Besides the sheer magic in his fingers and his magnetic stage persona, what has been impressive about Hussain is the ease with which he moves across genres. He has a very open mind, and that is something I discovered early on during my interactions with him as a journalist.
Wit and versatility
I first met Hussain in 1997, at a press conference held before ace jazz keyboardist Joe Zawinul’s concert at Rang Bhavan in Mumbai. Zakir was to appear as a guest artiste, and though the focus was on Zawinul, some of us introduced ourselves on the side.
I was to write a concert review, and quickly realised that though they played some amazing music, they didn’t announce the names of the pieces. During the interval, I tried to go to the green room by walking across the stage. “Mr Mid-Day,” a voice called, addressing the newspaper I worked for. It was Hussain. He continued, “Don’t walk across the stage but go that way. If you trip on those wires, they won’t bother about you. But it will take them three hours to fix everything for the second half.”
I was to encounter those kinds of witty remarks quite often, but he knew how to draw a balance between serious talk and quick humour. Even at shows, he could suddenly have the crowd in splits. Once, a dignitary walked in with his entourage during the middle of his performance. Hussain didn’t stop, but adapted to play as though he was mimicking the VIP. The crowd enjoyed the fun, but the guest never got it.
During interviews, Hussain would often tell anecdotes about Ustad Allarakha’s interactions with sitar maestro Pandit Ravi Shankar and drummer Buddy Rich, or explain the salient features of the Punjab gharana which he represented. He would always praise tabla players from other schools, and talk of global percussion masters like Hart, Giovanni Hidalgo, Sikiru Adepoju, Leonard Eto, Billy Cobham and Vinnie Colauita.
Once, to surprise him, I asked him to name his five favourite musicians ever. He said since Ustad Allarakha would be on top anyway, he would like to name five others. Quickly, he replied, “Shivkumar Sharma, McLaughlin, Kishori Amonkar (vocalist), Charlie Parker (jazz great) and Madan Mohan (film composer).”. Quickly, he smiled and said, “Call me again tomorrow, and I’ll name Jimi Hendrix (rock guitarist) and four others.”

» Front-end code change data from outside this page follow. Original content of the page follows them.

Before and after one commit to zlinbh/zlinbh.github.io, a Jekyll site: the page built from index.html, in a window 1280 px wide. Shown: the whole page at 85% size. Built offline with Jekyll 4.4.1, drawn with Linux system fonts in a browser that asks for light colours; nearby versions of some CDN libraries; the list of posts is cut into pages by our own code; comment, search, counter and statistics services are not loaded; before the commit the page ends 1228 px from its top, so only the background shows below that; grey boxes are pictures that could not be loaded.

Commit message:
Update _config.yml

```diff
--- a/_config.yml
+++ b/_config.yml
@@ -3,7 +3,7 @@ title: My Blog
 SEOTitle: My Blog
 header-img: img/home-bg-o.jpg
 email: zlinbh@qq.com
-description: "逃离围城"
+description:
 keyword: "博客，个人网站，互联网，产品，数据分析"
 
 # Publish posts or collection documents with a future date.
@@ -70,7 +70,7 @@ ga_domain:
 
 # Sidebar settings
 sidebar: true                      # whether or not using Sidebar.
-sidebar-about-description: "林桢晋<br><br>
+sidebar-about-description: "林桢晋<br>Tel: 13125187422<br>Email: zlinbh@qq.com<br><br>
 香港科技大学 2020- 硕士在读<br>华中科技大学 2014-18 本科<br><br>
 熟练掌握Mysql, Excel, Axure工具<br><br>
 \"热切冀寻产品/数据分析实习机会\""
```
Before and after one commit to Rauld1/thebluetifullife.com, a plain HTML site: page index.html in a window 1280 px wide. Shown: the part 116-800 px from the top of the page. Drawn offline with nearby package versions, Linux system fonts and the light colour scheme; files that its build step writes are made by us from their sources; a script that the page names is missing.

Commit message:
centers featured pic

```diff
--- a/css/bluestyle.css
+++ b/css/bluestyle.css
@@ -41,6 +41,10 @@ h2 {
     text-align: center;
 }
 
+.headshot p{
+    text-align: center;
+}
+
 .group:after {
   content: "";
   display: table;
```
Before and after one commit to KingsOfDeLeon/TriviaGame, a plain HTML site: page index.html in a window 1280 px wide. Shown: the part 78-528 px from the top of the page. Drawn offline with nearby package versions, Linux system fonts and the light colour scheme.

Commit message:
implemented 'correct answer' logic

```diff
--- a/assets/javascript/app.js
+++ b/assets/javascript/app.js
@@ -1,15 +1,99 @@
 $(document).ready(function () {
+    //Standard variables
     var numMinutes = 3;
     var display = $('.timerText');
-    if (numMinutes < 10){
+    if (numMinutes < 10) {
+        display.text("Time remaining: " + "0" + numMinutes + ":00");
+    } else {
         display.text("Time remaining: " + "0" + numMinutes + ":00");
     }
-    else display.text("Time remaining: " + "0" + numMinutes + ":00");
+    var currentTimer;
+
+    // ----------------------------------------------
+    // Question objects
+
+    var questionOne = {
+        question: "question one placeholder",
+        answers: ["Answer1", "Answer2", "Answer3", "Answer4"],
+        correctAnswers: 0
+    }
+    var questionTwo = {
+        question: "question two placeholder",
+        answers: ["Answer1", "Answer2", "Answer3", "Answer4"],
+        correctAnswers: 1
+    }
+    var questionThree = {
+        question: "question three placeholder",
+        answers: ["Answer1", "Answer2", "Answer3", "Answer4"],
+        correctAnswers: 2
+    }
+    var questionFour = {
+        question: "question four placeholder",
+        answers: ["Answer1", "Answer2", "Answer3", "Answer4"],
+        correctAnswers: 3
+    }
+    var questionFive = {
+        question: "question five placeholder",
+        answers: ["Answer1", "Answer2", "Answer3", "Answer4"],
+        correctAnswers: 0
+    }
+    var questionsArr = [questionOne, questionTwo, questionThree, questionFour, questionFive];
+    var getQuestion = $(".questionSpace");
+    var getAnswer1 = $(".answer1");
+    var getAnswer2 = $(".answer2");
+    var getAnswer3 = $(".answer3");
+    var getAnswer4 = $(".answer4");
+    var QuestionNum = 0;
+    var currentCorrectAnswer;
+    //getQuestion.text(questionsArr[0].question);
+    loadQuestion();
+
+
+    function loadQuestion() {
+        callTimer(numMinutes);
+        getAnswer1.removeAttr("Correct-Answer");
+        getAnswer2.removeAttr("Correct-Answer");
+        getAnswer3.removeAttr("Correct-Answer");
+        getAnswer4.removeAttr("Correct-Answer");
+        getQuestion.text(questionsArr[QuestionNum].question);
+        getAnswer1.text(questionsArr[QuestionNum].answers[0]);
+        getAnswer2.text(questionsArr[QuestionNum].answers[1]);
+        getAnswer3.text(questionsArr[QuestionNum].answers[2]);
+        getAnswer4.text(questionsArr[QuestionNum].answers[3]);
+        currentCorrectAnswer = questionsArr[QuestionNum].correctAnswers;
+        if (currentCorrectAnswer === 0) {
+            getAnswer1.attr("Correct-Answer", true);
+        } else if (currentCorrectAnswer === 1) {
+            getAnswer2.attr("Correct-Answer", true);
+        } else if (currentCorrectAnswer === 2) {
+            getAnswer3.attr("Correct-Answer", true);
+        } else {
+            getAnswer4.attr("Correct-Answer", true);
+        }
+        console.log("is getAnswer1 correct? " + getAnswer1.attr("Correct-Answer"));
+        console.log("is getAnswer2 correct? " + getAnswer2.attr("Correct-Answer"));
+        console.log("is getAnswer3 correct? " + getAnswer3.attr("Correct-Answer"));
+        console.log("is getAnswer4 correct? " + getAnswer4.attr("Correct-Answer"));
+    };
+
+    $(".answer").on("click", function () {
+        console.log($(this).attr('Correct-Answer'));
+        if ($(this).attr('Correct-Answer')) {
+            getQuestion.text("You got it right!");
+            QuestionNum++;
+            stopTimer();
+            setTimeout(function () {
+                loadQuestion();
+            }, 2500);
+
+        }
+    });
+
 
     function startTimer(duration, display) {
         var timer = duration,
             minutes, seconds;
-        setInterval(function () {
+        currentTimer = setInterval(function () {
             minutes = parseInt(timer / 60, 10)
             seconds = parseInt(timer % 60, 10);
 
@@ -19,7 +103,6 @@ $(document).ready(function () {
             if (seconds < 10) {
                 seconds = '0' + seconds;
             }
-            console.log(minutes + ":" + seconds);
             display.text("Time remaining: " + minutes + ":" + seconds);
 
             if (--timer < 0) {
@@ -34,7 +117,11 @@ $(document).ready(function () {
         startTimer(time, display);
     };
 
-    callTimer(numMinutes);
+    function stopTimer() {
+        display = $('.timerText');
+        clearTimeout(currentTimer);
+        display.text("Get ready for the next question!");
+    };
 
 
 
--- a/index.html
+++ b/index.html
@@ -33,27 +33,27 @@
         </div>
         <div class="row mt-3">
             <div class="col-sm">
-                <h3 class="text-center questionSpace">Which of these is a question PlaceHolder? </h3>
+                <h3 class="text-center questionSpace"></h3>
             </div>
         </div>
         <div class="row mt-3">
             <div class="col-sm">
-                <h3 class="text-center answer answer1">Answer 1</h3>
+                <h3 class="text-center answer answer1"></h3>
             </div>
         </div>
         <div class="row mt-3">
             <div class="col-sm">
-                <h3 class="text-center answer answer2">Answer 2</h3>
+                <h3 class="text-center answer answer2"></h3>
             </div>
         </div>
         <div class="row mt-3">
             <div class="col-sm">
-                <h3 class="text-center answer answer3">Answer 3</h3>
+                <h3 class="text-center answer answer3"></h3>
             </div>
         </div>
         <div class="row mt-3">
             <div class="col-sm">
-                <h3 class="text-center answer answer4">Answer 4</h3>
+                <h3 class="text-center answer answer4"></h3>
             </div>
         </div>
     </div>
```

From his answers, one can gauge how open Hussain is to different forms of music. That again is reflected in the kind of experiments he has conducted over the years. In 1999, he and producer Bill Laswell formed the group Tabla Beat Science to blend Indian percussion with Asian Underground and electronica, He and McLaughlin continued the Indo-fusion sound with Remember Shakti, along with vocalist Shankar Mahadevan, mandolin maestro U Srinivas and kanjira expert V Selvaganesh. The group was active till Srinivas’s death in 2014.
Hussain’s collaborations with jazz saxophonist Charles Lloyd, banjo player Bela Fleck and bassist Dave Holland have led to different sounds. A dream orchestral music project has been Peshkar, a tabla concerto he composed after being commissioned by the Symphony Orchestra of India, conducted by Zane Dalal. And with live concerts badly affected last year, the maestro took to giving online lessons on Instagram.
Needless to say, the desire to explore new territories has kept growing. At 70, Zakir boasts of a unique contribution to Indian music. And from his demeanour, it’s obvious he has enjoyed every moment of it. Wah, Ustad!
1 Santoor Viraasat – with Shivkumar Sharma, Rahul Sharma
2 Raag Aberi – with L Shankar
3 Natural Elements – Shakti
4 Making Music – with Hariprasad Chaurasia, John McLaughlin, Jan Garbarek
5 Planet Drum – with Mickey Hart, others
6 Zakir Hussain & The Rhythm Experience
7 Music Of The Deserts
8 Tala Matrix – Table Beat Science
9 The Melody Of Rhythm – with Bela Fleck, Edgar Meyer
10 Good Hope – with Dave Holland, Chris Potter